EXERCISE OBJECTIVE:
Write out every line below that includes the word "cells".

Change detection data:

>>>

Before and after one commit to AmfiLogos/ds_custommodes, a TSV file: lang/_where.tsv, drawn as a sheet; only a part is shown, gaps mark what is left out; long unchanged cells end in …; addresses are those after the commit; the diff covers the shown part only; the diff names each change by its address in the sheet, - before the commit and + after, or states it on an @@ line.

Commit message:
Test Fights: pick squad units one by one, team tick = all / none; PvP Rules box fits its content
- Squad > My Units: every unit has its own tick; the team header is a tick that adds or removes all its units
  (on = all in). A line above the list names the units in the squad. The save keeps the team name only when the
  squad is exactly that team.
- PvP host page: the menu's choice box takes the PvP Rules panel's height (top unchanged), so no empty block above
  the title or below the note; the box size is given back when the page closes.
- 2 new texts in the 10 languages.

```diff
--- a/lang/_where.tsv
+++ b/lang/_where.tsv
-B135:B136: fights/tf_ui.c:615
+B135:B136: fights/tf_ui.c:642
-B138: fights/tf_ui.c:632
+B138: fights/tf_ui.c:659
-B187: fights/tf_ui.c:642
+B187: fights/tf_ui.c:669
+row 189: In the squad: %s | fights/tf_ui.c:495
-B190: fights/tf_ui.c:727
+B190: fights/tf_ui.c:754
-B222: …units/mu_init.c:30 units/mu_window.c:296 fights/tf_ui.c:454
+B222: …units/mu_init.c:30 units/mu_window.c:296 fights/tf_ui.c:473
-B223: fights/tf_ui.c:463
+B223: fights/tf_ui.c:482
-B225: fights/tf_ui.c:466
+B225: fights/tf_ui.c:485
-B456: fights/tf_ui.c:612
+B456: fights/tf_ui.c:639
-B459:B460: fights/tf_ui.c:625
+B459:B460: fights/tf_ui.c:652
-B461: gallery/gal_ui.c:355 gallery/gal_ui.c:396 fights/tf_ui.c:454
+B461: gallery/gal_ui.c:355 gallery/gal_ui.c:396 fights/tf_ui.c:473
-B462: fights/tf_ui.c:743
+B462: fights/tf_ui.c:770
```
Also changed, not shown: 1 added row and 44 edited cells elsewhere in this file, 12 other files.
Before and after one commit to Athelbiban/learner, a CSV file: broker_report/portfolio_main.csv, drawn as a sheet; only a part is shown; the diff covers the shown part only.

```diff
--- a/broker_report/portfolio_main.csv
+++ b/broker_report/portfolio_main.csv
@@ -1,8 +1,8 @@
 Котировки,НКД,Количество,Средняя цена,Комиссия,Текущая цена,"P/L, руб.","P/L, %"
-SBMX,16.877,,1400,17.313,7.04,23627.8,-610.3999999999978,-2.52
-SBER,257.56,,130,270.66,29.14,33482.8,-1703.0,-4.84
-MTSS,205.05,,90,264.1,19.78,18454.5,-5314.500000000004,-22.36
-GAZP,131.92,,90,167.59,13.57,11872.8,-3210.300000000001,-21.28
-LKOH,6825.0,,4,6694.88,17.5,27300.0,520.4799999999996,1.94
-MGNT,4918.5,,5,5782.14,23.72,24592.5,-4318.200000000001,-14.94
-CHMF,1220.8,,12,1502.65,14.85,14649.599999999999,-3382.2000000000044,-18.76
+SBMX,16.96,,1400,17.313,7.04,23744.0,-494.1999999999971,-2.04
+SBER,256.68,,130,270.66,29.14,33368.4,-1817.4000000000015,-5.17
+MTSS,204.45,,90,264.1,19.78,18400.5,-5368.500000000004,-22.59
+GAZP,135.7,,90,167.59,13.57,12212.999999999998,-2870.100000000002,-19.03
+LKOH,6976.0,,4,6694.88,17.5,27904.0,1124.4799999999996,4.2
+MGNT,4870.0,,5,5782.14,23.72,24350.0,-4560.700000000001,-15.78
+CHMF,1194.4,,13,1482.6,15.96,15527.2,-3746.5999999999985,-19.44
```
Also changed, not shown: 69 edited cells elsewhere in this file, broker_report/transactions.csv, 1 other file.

<<<

ANSWER BOX:
Before and after one commit to AmfiLogos/ds_custommodes, a TSV file: lang/_where.tsv, drawn as a sheet; only a part is shown, gaps mark what is left out; long unchanged cells end in …; addresses are those after the commit; the diff covers the shown part only; the diff names each change by its address in the sheet, - before the commit and + after, or states it on an @@ line.
Also changed, not shown: 1 added row and 44 edited cells elsewhere in this file, 12 other files.
Also changed, not shown: 69 edited cells elsewhere in this file, broker_report/transactions.csv, 1 other file.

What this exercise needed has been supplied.